__Problem__:
In the records that follow, find each line with "sheet" and pull it out.

__Exercise material__:
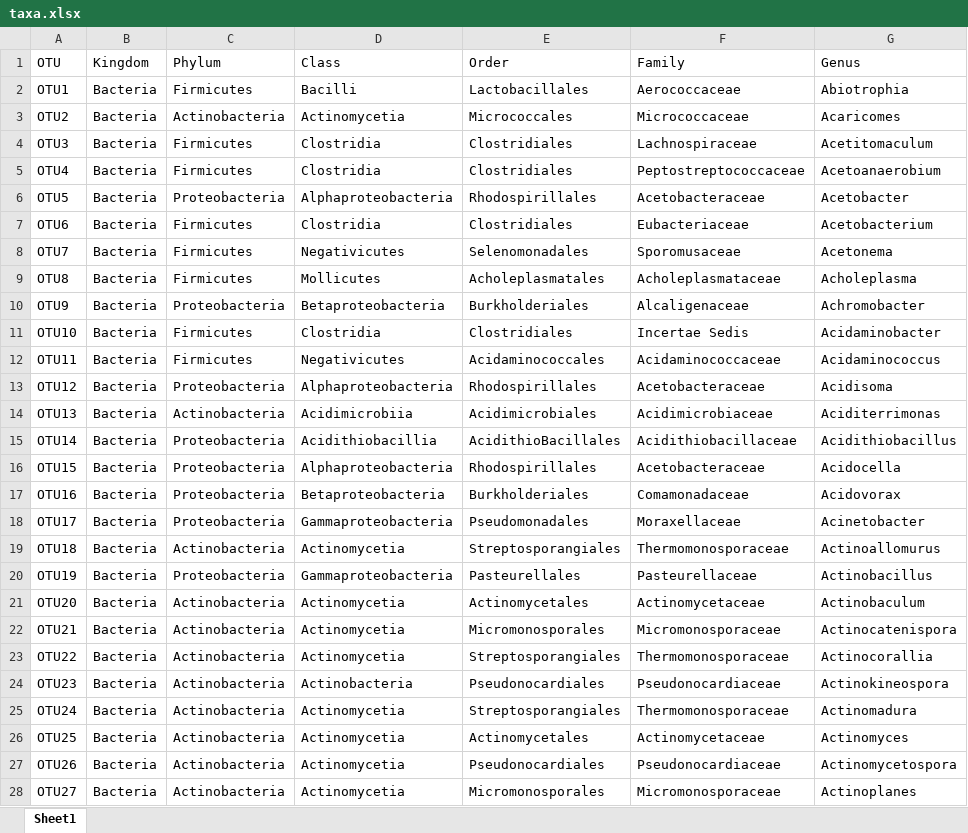
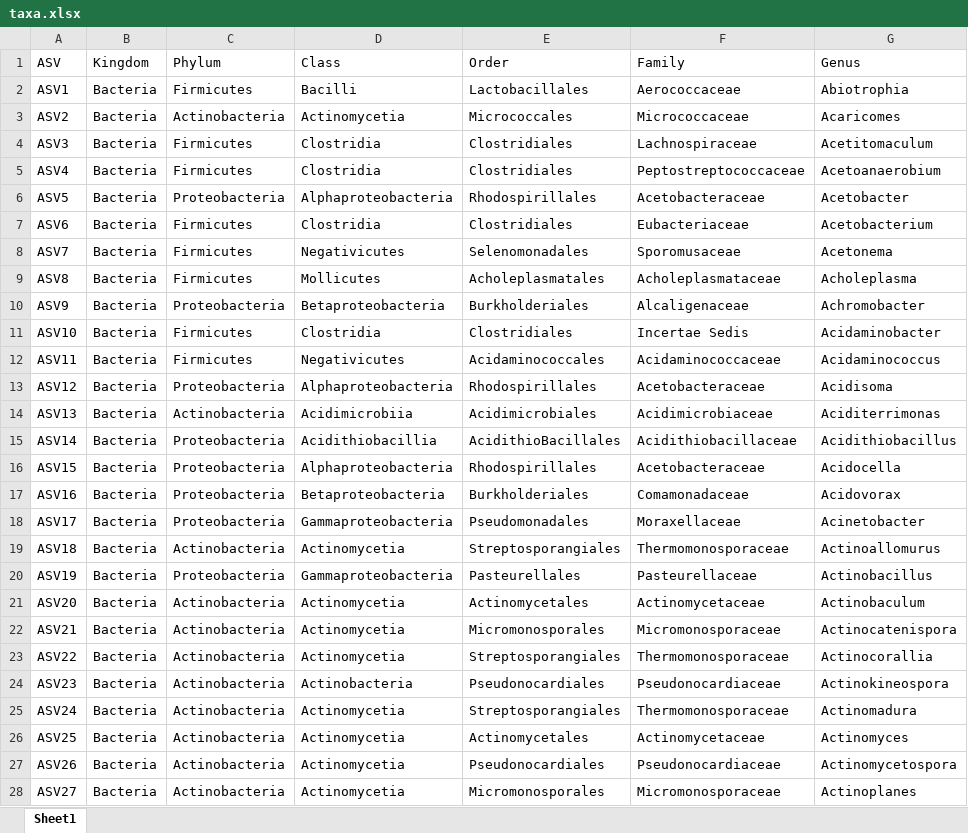
Before and after one commit to Renuka-3/Twins_microbiome, an Excel workbook: data/sibdata/taxa.xlsx, sheet Sheet1, drawn as a sheet; only a part is shown; values as stored, in another font and other column widths than the file's, no borders; conditional formats not drawn; the diff covers the shown part only; the diff names each change by its address in the sheet, - before the commit and + after, or states it on an @@ line.

```diff
--- a/data/sibdata/taxa.xlsx (sheet Sheet1)
+++ b/data/sibdata/taxa.xlsx (sheet Sheet1)
-A1: OTU
+A1: ASV
-A2 (ASV): OTU1
+A2 (ASV): ASV1
-A3 (ASV): OTU2
+A3 (ASV): ASV2
-A4 (ASV): OTU3
+A4 (ASV): ASV3
-A5 (ASV): OTU4
+A5 (ASV): ASV4
-A6 (ASV): OTU5
+A6 (ASV): ASV5
-A7 (ASV): OTU6
+A7 (ASV): ASV6
-A8 (ASV): OTU7
+A8 (ASV): ASV7
-A9 (ASV): OTU8
+A9 (ASV): ASV8
-A10 (ASV): OTU9
+A10 (ASV): ASV9
-A11 (ASV): OTU10
+A11 (ASV): ASV10
-A12 (ASV): OTU11
+A12 (ASV): ASV11
-A13 (ASV): OTU12
+A13 (ASV): ASV12
-A14 (ASV): OTU13
+A14 (ASV): ASV13
-A15 (ASV): OTU14
+A15 (ASV): ASV14
-A16 (ASV): OTU15
+A16 (ASV): ASV15
-A17 (ASV): OTU16
+A17 (ASV): ASV16
-A18 (ASV): OTU17
+A18 (ASV): ASV17
-A19 (ASV): OTU18
+A19 (ASV): ASV18
-A20 (ASV): OTU19
+A20 (ASV): ASV19
-A21 (ASV): OTU20
+A21 (ASV): ASV20
-A22 (ASV): OTU21
+A22 (ASV): ASV21
-A23 (ASV): OTU22
+A23 (ASV): ASV22
-A24 (ASV): OTU23
+A24 (ASV): ASV23
-A25 (ASV): OTU24
+A25 (ASV): ASV24
-A26 (ASV): OTU25
+A26 (ASV): ASV25
-A27 (ASV): OTU26
+A27 (ASV): ASV26
-A28 (ASV): OTU27
+A28 (ASV): ASV27
```
Also changed, not shown: 892 edited cells elsewhere in this sheet, 14 other files.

__Problem solution__:
Before and after one commit to Renuka-3/Twins_microbiome, an Excel workbook: data/sibdata/taxa.xlsx, sheet Sheet1, drawn as a sheet; only a part is shown; values as stored, in another font and other column widths than the file's, no borders; conditional formats not drawn; the diff covers the shown part only; the diff names each change by its address in the sheet, - before the commit and + after, or states it on an @@ line.
--- a/data/sibdata/taxa.xlsx (sheet Sheet1)
+++ b/data/sibdata/taxa.xlsx (sheet Sheet1)
Also changed, not shown: 892 edited cells elsewhere in this sheet, 14 other files.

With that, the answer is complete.